**Exercise prompt:** Whenever a picture appears in the data, skip it and write out all other material exactly.

**Records shown:**

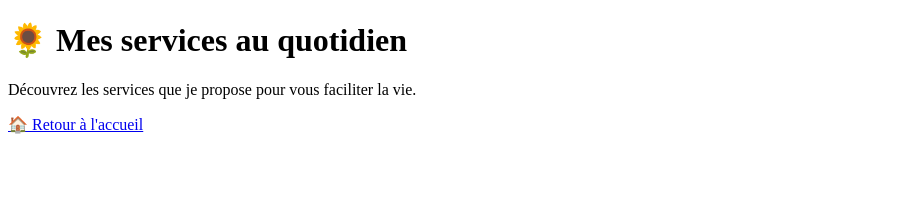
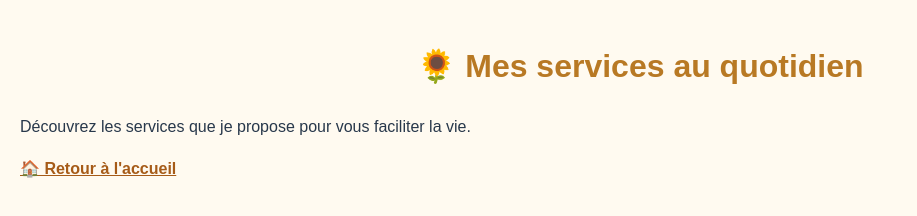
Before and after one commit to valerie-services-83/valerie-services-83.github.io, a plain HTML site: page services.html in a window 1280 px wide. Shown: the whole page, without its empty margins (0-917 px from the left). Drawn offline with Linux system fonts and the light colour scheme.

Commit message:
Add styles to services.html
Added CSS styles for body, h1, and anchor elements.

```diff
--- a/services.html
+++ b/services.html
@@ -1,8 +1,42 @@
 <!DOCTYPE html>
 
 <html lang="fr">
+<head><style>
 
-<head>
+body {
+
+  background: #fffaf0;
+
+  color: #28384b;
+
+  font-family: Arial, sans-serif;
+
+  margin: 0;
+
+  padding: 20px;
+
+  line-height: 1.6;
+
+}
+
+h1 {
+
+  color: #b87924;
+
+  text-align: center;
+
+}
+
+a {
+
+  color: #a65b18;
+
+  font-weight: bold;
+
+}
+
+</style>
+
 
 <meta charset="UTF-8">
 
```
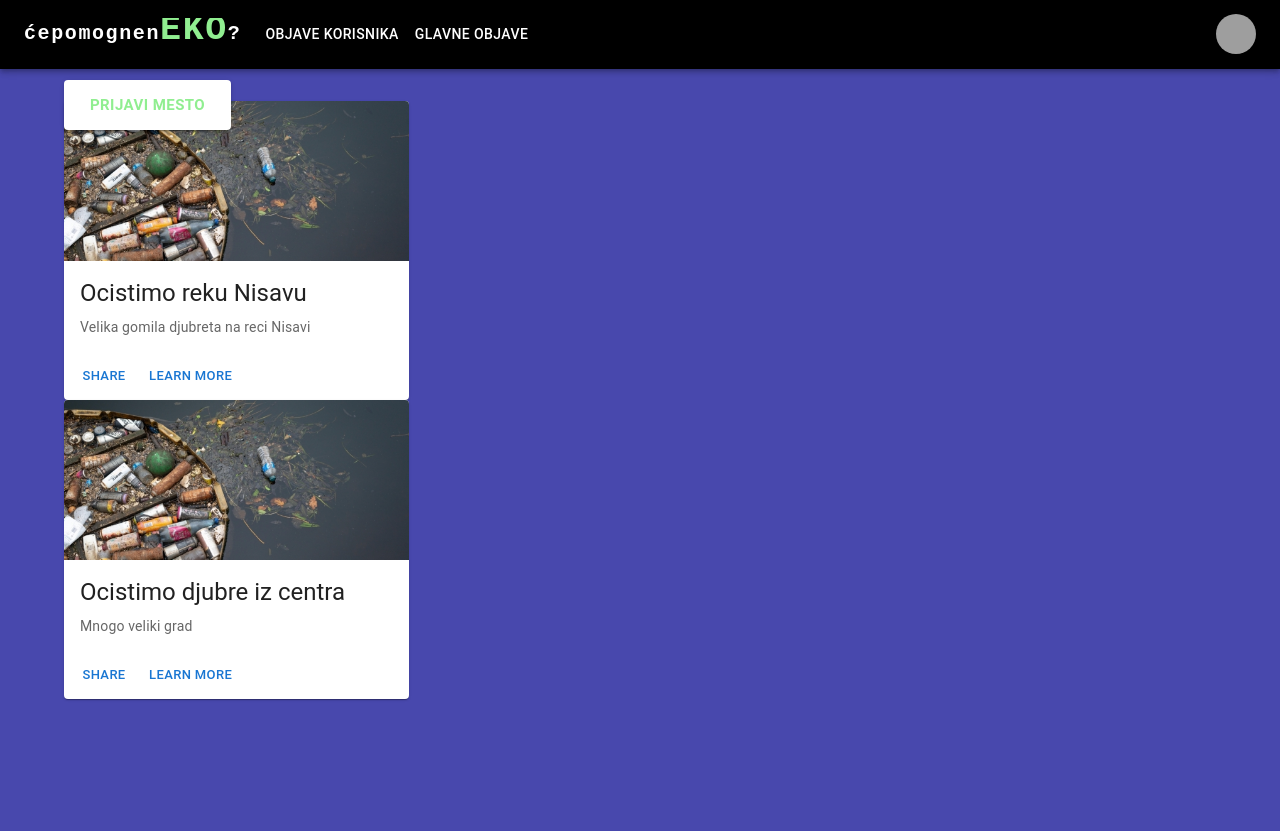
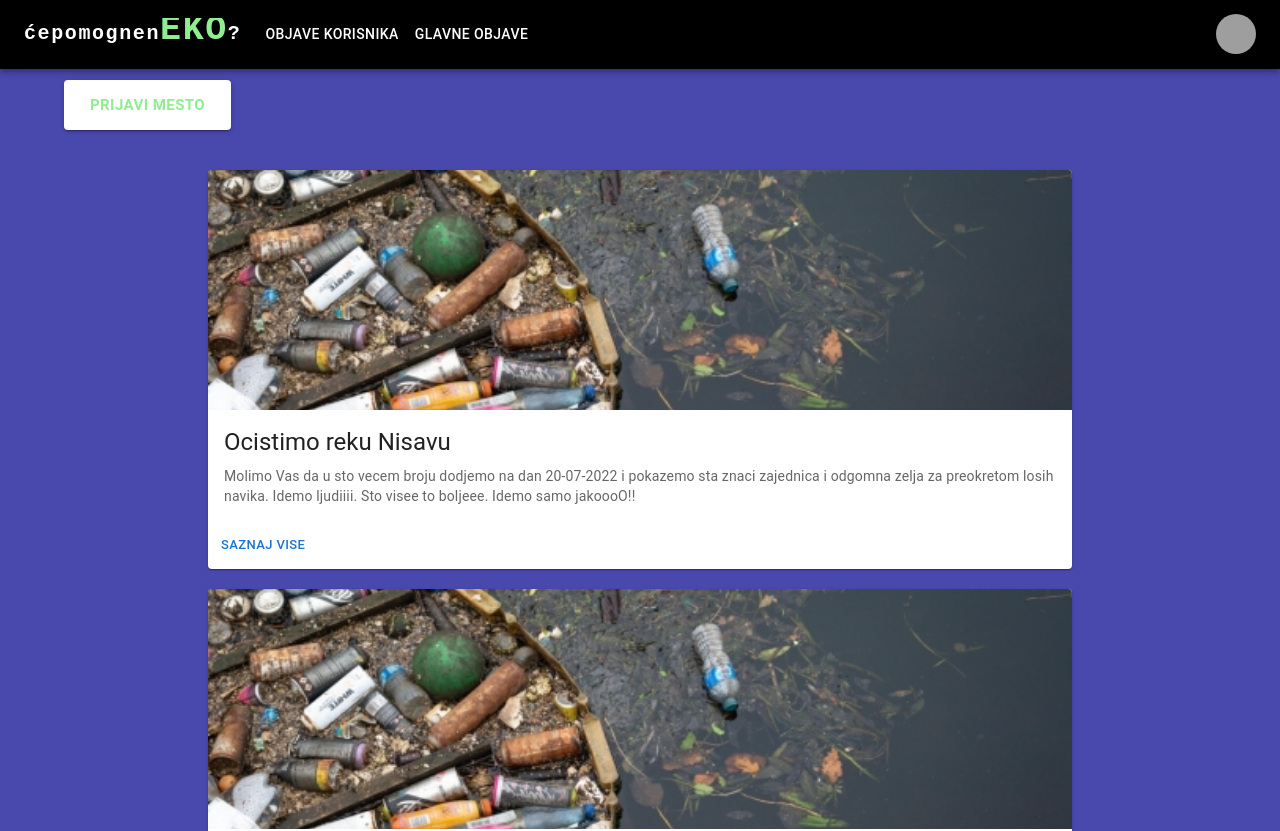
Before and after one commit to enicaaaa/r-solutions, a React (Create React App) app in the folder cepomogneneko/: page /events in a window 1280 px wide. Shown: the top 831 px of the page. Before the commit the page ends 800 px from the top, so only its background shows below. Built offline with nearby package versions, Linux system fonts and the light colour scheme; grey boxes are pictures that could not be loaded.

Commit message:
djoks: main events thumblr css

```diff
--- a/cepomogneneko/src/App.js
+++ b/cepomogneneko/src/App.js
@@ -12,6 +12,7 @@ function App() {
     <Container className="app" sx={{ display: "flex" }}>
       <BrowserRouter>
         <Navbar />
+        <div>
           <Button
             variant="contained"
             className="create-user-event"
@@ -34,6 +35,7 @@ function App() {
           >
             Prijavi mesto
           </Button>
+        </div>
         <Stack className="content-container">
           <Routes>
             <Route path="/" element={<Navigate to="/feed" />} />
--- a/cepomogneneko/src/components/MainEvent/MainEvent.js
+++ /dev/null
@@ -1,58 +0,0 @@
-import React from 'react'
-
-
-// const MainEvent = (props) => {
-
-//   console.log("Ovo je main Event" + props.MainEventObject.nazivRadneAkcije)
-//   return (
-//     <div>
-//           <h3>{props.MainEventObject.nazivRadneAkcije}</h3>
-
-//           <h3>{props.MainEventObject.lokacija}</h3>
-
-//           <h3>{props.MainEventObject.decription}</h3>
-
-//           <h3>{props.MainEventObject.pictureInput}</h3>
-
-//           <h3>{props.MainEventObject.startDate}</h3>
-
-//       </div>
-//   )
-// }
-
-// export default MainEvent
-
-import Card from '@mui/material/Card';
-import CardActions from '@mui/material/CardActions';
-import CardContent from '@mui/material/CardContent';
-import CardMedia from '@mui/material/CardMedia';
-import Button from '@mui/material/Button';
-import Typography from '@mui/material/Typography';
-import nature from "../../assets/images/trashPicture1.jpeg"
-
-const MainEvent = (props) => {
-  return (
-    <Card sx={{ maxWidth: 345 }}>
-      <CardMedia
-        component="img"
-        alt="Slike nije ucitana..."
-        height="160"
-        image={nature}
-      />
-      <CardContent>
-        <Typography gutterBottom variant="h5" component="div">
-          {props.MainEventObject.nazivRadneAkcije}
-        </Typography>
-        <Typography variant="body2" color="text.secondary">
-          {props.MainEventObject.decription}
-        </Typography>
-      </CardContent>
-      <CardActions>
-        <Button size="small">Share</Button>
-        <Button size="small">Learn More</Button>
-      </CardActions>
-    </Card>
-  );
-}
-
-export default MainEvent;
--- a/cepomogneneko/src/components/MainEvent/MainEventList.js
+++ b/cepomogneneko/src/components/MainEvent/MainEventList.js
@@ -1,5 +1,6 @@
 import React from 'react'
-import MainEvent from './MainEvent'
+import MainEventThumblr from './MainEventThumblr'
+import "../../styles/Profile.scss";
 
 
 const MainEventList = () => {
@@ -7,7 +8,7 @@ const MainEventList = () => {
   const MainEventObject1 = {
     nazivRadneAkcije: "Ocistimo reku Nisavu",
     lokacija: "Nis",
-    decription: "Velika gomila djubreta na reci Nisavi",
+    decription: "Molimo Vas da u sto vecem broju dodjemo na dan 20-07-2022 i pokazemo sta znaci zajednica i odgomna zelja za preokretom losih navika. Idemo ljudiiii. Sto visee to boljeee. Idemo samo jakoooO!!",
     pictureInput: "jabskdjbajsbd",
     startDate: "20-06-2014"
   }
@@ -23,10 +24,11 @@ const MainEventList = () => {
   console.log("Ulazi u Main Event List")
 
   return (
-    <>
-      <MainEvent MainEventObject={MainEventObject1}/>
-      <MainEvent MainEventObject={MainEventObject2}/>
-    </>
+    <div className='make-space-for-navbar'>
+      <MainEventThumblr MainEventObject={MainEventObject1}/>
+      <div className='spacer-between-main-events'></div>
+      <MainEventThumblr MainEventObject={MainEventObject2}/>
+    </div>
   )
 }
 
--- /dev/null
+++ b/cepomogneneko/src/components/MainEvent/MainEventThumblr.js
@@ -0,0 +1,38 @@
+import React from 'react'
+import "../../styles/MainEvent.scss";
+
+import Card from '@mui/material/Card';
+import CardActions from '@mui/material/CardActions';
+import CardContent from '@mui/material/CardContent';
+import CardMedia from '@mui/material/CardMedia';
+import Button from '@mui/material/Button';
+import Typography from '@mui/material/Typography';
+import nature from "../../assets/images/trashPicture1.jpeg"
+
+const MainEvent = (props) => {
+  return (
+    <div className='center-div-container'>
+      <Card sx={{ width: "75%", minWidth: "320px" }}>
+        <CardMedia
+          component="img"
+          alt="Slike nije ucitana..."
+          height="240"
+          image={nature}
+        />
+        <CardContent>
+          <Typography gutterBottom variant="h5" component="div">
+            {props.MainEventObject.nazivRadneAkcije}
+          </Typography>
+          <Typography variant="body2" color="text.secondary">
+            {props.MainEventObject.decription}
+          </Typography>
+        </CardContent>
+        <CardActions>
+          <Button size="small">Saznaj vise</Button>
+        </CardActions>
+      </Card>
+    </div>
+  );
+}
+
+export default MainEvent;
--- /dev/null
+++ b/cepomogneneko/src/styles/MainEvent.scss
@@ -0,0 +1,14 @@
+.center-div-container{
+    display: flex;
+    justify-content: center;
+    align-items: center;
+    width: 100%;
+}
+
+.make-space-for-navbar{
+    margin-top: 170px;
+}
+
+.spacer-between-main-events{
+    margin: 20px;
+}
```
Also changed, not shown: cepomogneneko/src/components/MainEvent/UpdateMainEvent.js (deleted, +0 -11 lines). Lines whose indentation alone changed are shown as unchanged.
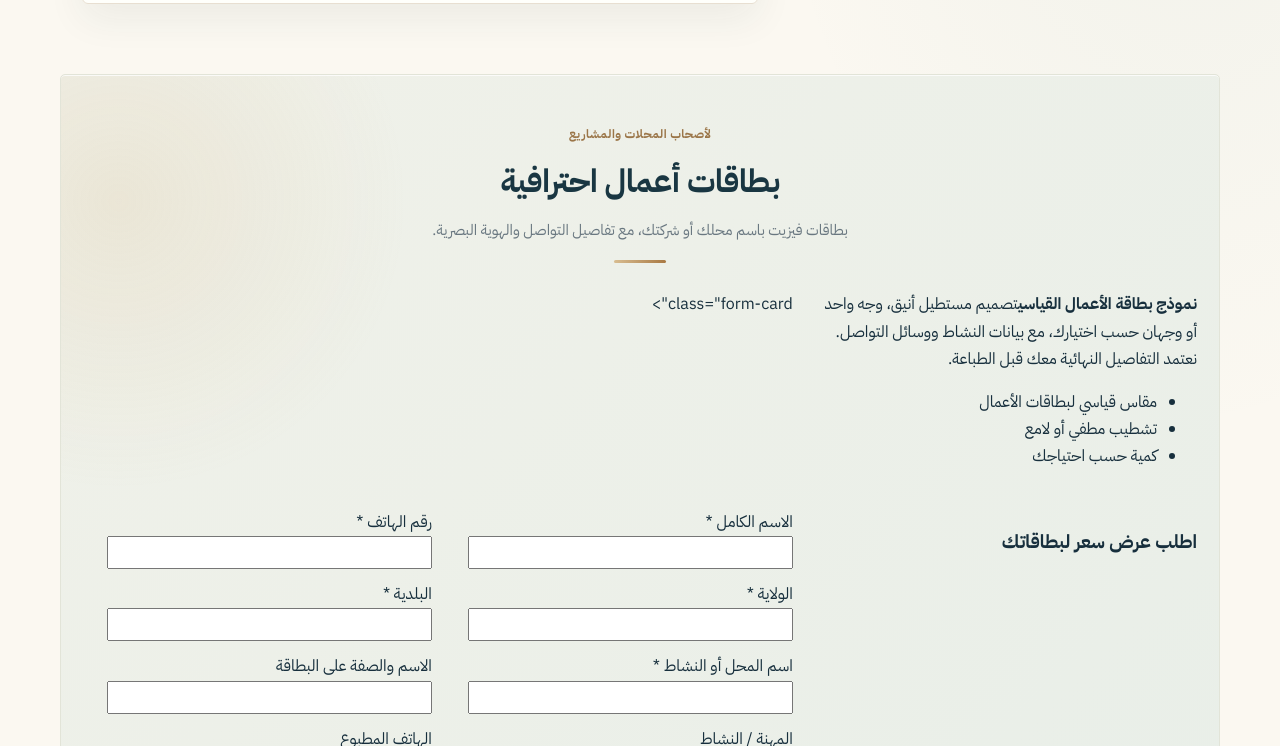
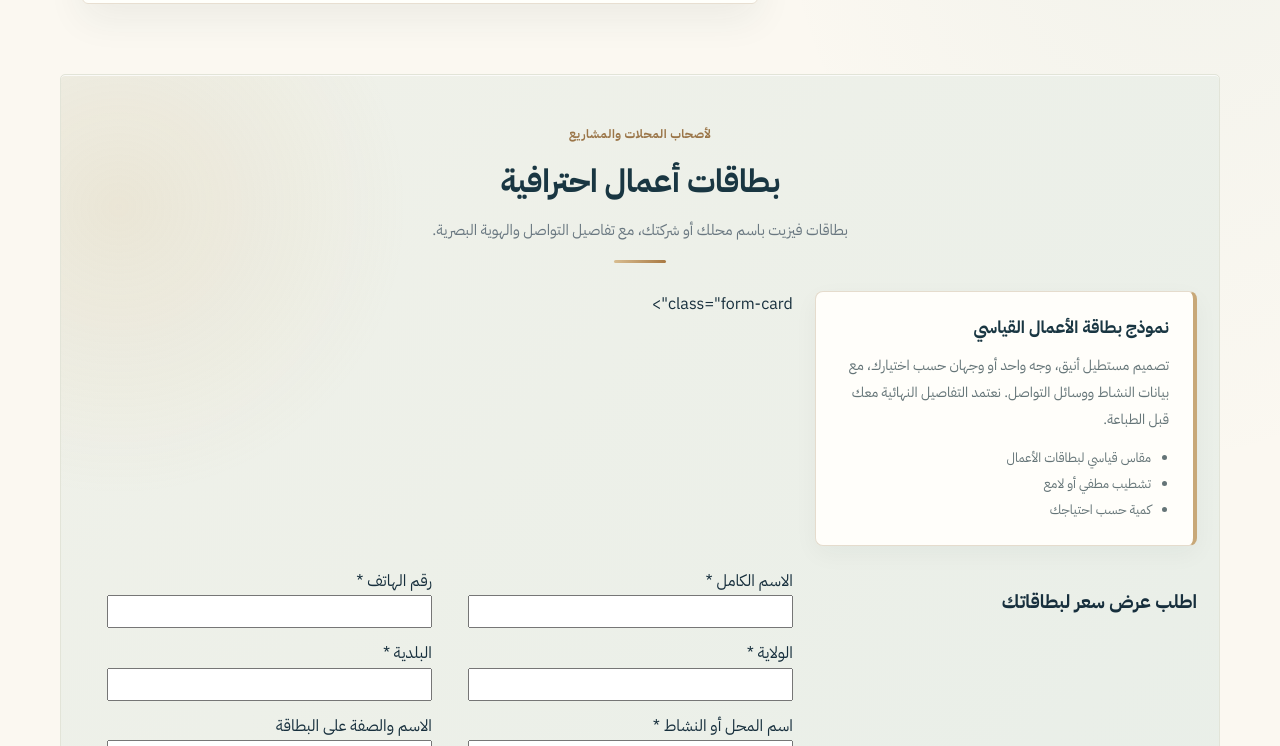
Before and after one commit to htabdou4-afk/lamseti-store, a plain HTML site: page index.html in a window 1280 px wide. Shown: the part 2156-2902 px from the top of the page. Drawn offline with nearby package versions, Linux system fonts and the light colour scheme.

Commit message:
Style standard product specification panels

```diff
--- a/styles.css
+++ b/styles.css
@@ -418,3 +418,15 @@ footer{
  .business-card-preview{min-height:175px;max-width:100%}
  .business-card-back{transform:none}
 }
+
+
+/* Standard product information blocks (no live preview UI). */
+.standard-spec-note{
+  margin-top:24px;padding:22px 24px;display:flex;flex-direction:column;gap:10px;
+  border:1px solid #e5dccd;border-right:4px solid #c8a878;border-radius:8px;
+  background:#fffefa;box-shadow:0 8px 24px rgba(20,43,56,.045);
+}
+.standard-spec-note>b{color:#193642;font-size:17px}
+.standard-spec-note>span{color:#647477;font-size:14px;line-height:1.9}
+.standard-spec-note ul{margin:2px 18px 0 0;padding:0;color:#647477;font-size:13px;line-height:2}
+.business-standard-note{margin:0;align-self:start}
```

**Response box:**
Before and after one commit to valerie-services-83/valerie-services-83.github.io, a plain HTML site: page services.html in a window 1280 px wide. Shown: the whole page, without its empty margins (0-917 px from the left). Drawn offline with Linux system fonts and the light colour scheme.

Commit message:
Add styles to services.html
Added CSS styles for body, h1, and anchor elements.

```diff
--- a/services.html
+++ b/services.html
@@ -1,8 +1,42 @@
 <!DOCTYPE html>
 
 <html lang="fr">
+<head><style>
 
-<head>
+body {
+
+  background: #fffaf0;
+
+  color: #28384b;
+
+  font-family: Arial, sans-serif;
+
+  margin: 0;
+
+  padding: 20px;
+
+  line-height: 1.6;
+
+}
+
+h1 {
+
+  color: #b87924;
+
+  text-align: center;
+
+}
+
+a {
+
+  color: #a65b18;
+
+  font-weight: bold;
+
+}
+
+</style>
+
 
 <meta charset="UTF-8">
 
```
Before and after one commit to enicaaaa/r-solutions, a React (Create React App) app in the folder cepomogneneko/: page /events in a window 1280 px wide. Shown: the top 831 px of the page. Before the commit the page ends 800 px from the top, so only its background shows below. Built offline with nearby package versions, Linux system fonts and the light colour scheme; grey boxes are pictures that could not be loaded.

Commit message:
djoks: main events thumblr css

```diff
--- a/cepomogneneko/src/App.js
+++ b/cepomogneneko/src/App.js
@@ -12,6 +12,7 @@ function App() {
     <Container className="app" sx={{ display: "flex" }}>
       <BrowserRouter>
         <Navbar />
+        <div>
           <Button
             variant="contained"
             className="create-user-event"
@@ -34,6 +35,7 @@ function App() {
           >
             Prijavi mesto
           </Button>
+        </div>
         <Stack className="content-container">
           <Routes>
             <Route path="/" element={<Navigate to="/feed" />} />
--- a/cepomogneneko/src/components/MainEvent/MainEvent.js
+++ /dev/null
@@ -1,58 +0,0 @@
-import React from 'react'
-
-
-// const MainEvent = (props) => {
-
-//   console.log("Ovo je main Event" + props.MainEventObject.nazivRadneAkcije)
-//   return (
-//     <div>
-//           <h3>{props.MainEventObject.nazivRadneAkcije}</h3>
-
-//           <h3>{props.MainEventObject.lokacija}</h3>
-
-//           <h3>{props.MainEventObject.decription}</h3>
-
-//           <h3>{props.MainEventObject.pictureInput}</h3>
-
-//           <h3>{props.MainEventObject.startDate}</h3>
-
-//       </div>
-//   )
-// }
-
-// export default MainEvent
-
-import Card from '@mui/material/Card';
-import CardActions from '@mui/material/CardActions';
-import CardContent from '@mui/material/CardContent';
-import CardMedia from '@mui/material/CardMedia';
-import Button from '@mui/material/Button';
-import Typography from '@mui/material/Typography';
-import nature from "../../assets/images/trashPicture1.jpeg"
-
-const MainEvent = (props) => {
-  return (
-    <Card sx={{ maxWidth: 345 }}>
-      <CardMedia
-        component="img"
-        alt="Slike nije ucitana..."
-        height="160"
-        image={nature}
-      />
-      <CardContent>
-        <Typography gutterBottom variant="h5" component="div">
-          {props.MainEventObject.nazivRadneAkcije}
-        </Typography>
-        <Typography variant="body2" color="text.secondary">
-          {props.MainEventObject.decription}
-        </Typography>
-      </CardContent>
-      <CardActions>
-        <Button size="small">Share</Button>
-        <Button size="small">Learn More</Button>
-      </CardActions>
-    </Card>
-  );
-}
-
-export default MainEvent;
--- a/cepomogneneko/src/components/MainEvent/MainEventList.js
+++ b/cepomogneneko/src/components/MainEvent/MainEventList.js
@@ -1,5 +1,6 @@
 import React from 'react'
-import MainEvent from './MainEvent'
+import MainEventThumblr from './MainEventThumblr'
+import "../../styles/Profile.scss";
 
 
 const MainEventList = () => {
@@ -7,7 +8,7 @@ const MainEventList = () => {
   const MainEventObject1 = {
     nazivRadneAkcije: "Ocistimo reku Nisavu",
     lokacija: "Nis",
-    decription: "Velika gomila djubreta na reci Nisavi",
+    decription: "Molimo Vas da u sto vecem broju dodjemo na dan 20-07-2022 i pokazemo sta znaci zajednica i odgomna zelja za preokretom losih navika. Idemo ljudiiii. Sto visee to boljeee. Idemo samo jakoooO!!",
     pictureInput: "jabskdjbajsbd",
     startDate: "20-06-2014"
   }
@@ -23,10 +24,11 @@ const MainEventList = () => {
   console.log("Ulazi u Main Event List")
 
   return (
-    <>
-      <MainEvent MainEventObject={MainEventObject1}/>
-      <MainEvent MainEventObject={MainEventObject2}/>
-    </>
+    <div className='make-space-for-navbar'>
+      <MainEventThumblr MainEventObject={MainEventObject1}/>
+      <div className='spacer-between-main-events'></div>
+      <MainEventThumblr MainEventObject={MainEventObject2}/>
+    </div>
   )
 }
 
--- /dev/null
+++ b/cepomogneneko/src/components/MainEvent/MainEventThumblr.js
@@ -0,0 +1,38 @@
+import React from 'react'
+import "../../styles/MainEvent.scss";
+
+import Card from '@mui/material/Card';
+import CardActions from '@mui/material/CardActions';
+import CardContent from '@mui/material/CardContent';
+import CardMedia from '@mui/material/CardMedia';
+import Button from '@mui/material/Button';
+import Typography from '@mui/material/Typography';
+import nature from "../../assets/images/trashPicture1.jpeg"
+
+const MainEvent = (props) => {
+  return (
+    <div className='center-div-container'>
+      <Card sx={{ width: "75%", minWidth: "320px" }}>
+        <CardMedia
+          component="img"
+          alt="Slike nije ucitana..."
+          height="240"
+          image={nature}
+        />
+        <CardContent>
+          <Typography gutterBottom variant="h5" component="div">
+            {props.MainEventObject.nazivRadneAkcije}
+          </Typography>
+          <Typography variant="body2" color="text.secondary">
+            {props.MainEventObject.decription}
+          </Typography>
+        </CardContent>
+        <CardActions>
+          <Button size="small">Saznaj vise</Button>
+        </CardActions>
+      </Card>
+    </div>
+  );
+}
+
+export default MainEvent;
--- /dev/null
+++ b/cepomogneneko/src/styles/MainEvent.scss
@@ -0,0 +1,14 @@
+.center-div-container{
+    display: flex;
+    justify-content: center;
+    align-items: center;
+    width: 100%;
+}
+
+.make-space-for-navbar{
+    margin-top: 170px;
+}
+
+.spacer-between-main-events{
+    margin: 20px;
+}
```
Also changed, not shown: cepomogneneko/src/components/MainEvent/UpdateMainEvent.js (deleted, +0 -11 lines). Lines whose indentation alone changed are shown as unchanged.
Before and after one commit to htabdou4-afk/lamseti-store, a plain HTML site: page index.html in a window 1280 px wide. Shown: the part 2156-2902 px from the top of the page. Drawn offline with nearby package versions, Linux system fonts and the light colour scheme.

Commit message:
Style standard product specification panels

```diff
--- a/styles.css
+++ b/styles.css
@@ -418,3 +418,15 @@ footer{
  .business-card-preview{min-height:175px;max-width:100%}
  .business-card-back{transform:none}
 }
+
+
+/* Standard product information blocks (no live preview UI). */
+.standard-spec-note{
+  margin-top:24px;padding:22px 24px;display:flex;flex-direction:column;gap:10px;
+  border:1px solid #e5dccd;border-right:4px solid #c8a878;border-radius:8px;
+  background:#fffefa;box-shadow:0 8px 24px rgba(20,43,56,.045);
+}
+.standard-spec-note>b{color:#193642;font-size:17px}
+.standard-spec-note>span{color:#647477;font-size:14px;line-height:1.9}
+.standard-spec-note ul{margin:2px 18px 0 0;padding:0;color:#647477;font-size:13px;line-height:2}
+.business-standard-note{margin:0;align-self:start}
```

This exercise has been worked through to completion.